The behavioral condition is often associated with learning disabilities because people with ADHD also might have a hard time focusing enough to learn and study. Students with ADHD are often easily distracted and have trouble concentrating. They may also be excessively active or have trouble controlling their impulses. What Causes Them?
No one's exactly sure what causes learning disabilities. But researchers do have some theories as to why they develop, including: • Genetic influences. Experts have noticed that learning disabilities tend to run in families and they think that heredity could play a role.
However, researchers are still debating whether learning disabilities are, in fact, genetic, or if they show up in families because kids learn and model what their parents do. • Brain development. Some experts think that learning disabilities can be traced to brain development, both before and after birth.
For this reason, problems such as low birth weight, lack of oxygen, or premature birth may have something to do with learning disabilities. Young children who receive head injuries may also be at risk of developing learning disabilities. • Environmental impacts. Infants and young kids are susceptible to environmental toxins (poisons). For example, you may have heard how lead (which can be found in some old homes in the form of lead paint or lead water pipes) is sometimes thought to contribute to learning disabilities.
Poor nutrition early in life also may lead to learning disabilities later in life. How Do You Know It's a Learning Disability? Just because you have trouble studying for a test doesn't mean you have a learning disability.
There are as many learning styles as there are individuals. For example, some people learn by doing and practicing, while others learn by listening (such as in class) or prefer to read material.
Some people are just naturally slower readers or learners than others, but they still perform well for their age and abilities. Sometimes, what seems to be a learning disability is simply a delay in development; the person will eventually catch up with — and perhaps even surpass — his or her peers. But many people with learning disabilities struggle for a long time before someone realizes that there's a reason they're having so much trouble learning.

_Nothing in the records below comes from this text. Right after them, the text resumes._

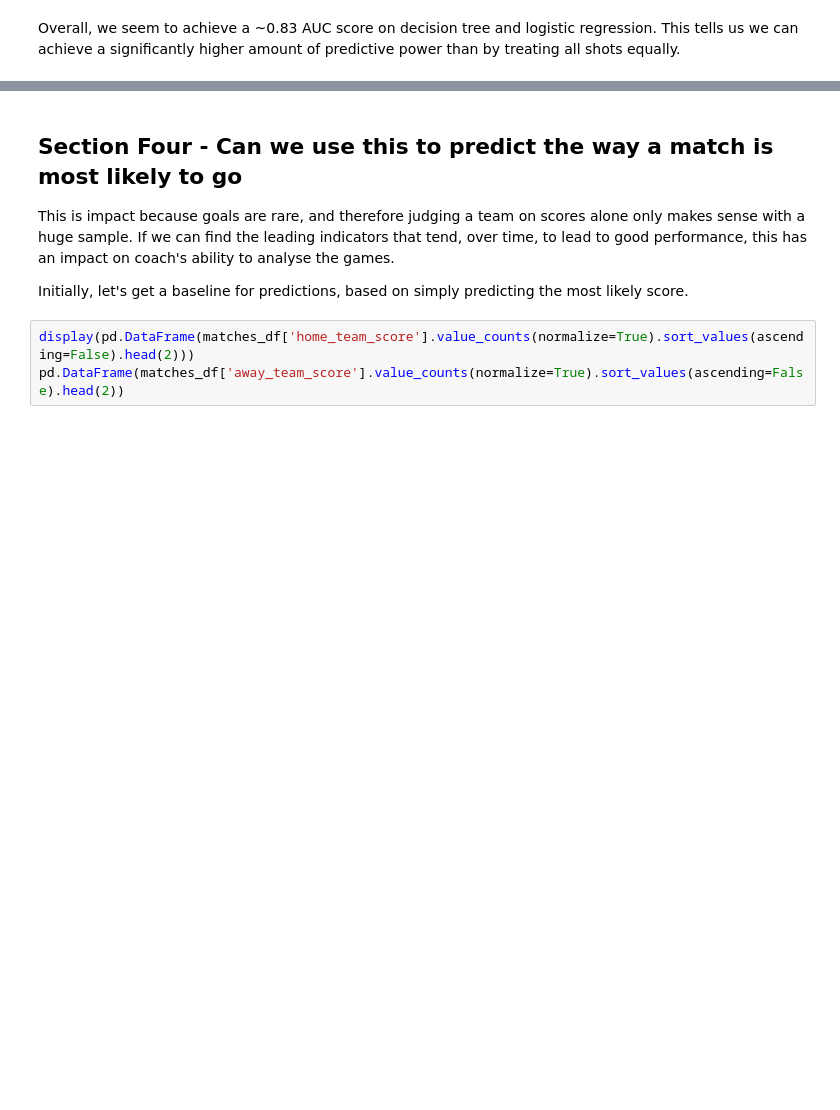
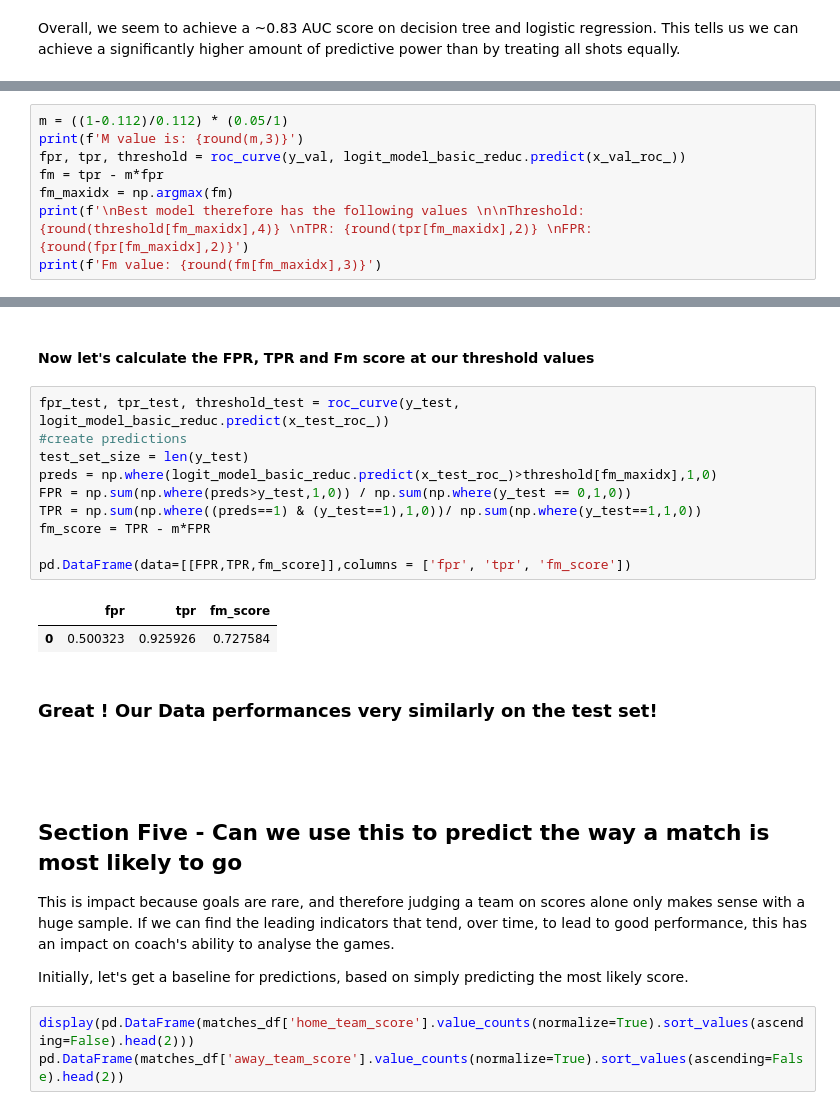
Before and after one commit to jakelourie1502/match_events_data, a Jupyter notebook: xG_model.ipynb, the cells around one changed output, grey strips where cells are left out. Cells and saved outputs as stored; diff of their text form; blank space fills up the shorter version.

```diff
--- a/xG_model.ipynb
+++ b/xG_model.ipynb
@@ -602,0 +652,8 @@ Overall, we seem to achieve a ~0.83 AUC score on decision tree and logistic regr
+# %%
+m = ((1-0.112)/0.112) * (0.05/1)
+print(f'M value is: {round(m,3)}')
+fpr, tpr, threshold = roc_curve(y_val, logit_model_basic_reduc.predict(x_val_roc_))
+fm = tpr - m*fpr
+fm_maxidx = np.argmax(fm)
+print(f'\nBest model therefore has the following values \n\nThreshold: {round(threshold[fm_maxidx],4)} \nTPR: {round(tpr[fm_maxidx],2)} \nFPR: {round(fpr[fm_maxidx],2)}')
+print(f'Fm value: {round(fm[fm_maxidx],3)}')
@@ -603,5 +687,25 @@ Overall, we seem to achieve a ~0.83 AUC score on decision tree and logistic regr
+# %% [markdown]
+#### Now let's calculate the FPR, TPR and Fm score at our threshold values
+# %%
+fpr_test, tpr_test, threshold_test = roc_curve(y_test, logit_model_basic_reduc.predict(x_test_roc_))
+#create predictions
+test_set_size = len(y_test)
+preds = np.where(logit_model_basic_reduc.predict(x_test_roc_)>threshold[fm_maxidx],1,0)
+FPR = np.sum(np.where(preds>y_test,1,0)) / np.sum(np.where(y_test == 0,1,0))
+TPR = np.sum(np.where((preds==1) & (y_test==1),1,0))/ np.sum(np.where(y_test==1,1,0))
+fm_score = TPR - m*FPR
+
+pd.DataFrame(data=[[FPR,TPR,fm_score]],columns = ['fpr', 'tpr', 'fm_score'])
+# %% [output]
+|  | fpr | tpr | fm_score |
+| 0 | 0.500323 | 0.925926 | 0.727584 |
+# %% [markdown]
+### Great ! Our Data performances very similarly on the test set!
+# %% [markdown]
+~~~~~~~
 # %% [markdown]
-## Section Four - Can we use this to predict the way a match is most likely to go
+<a name='5'></a>
+## Section Five - Can we use this to predict the way a match is most likely to go
 
 This is impact because goals are rare, and therefore judging a team on scores alone only makes sense with a huge sample. If we can find the leading indicators that tend, over time, to lead to good performance, this has an impact on coach's ability to analyse the games.
 
```
Also changed, not shown: parts of 34 cells of this notebook.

For most people in their teen years, the first telltale sign of most learning disabilities occurs when they notice that there's a disconnect between how much they studied for a test and how well they performed.
Or it may just be the feeling a person has that something isn't right. If you're worried, don't hesitate to share your thoughts with a parent or a teacher. The first step in diagnosing a learning disability is ruling out vision or hearing problems. A person may then work with a psychologist or learning specialist who will use specific tests to help diagnose the disability.
Often, these can help pinpoint that person's learning strengths and weaknesses in addition to revealing a particular learning disability. Coping With a Learning Disability Although a diagnosis of a learning disability can feel upsetting, it's actually the first step in resolving the condition. Once a person's particular problem has pinpointed, he or she can then follow strategies or take medicines to help cope with the disability.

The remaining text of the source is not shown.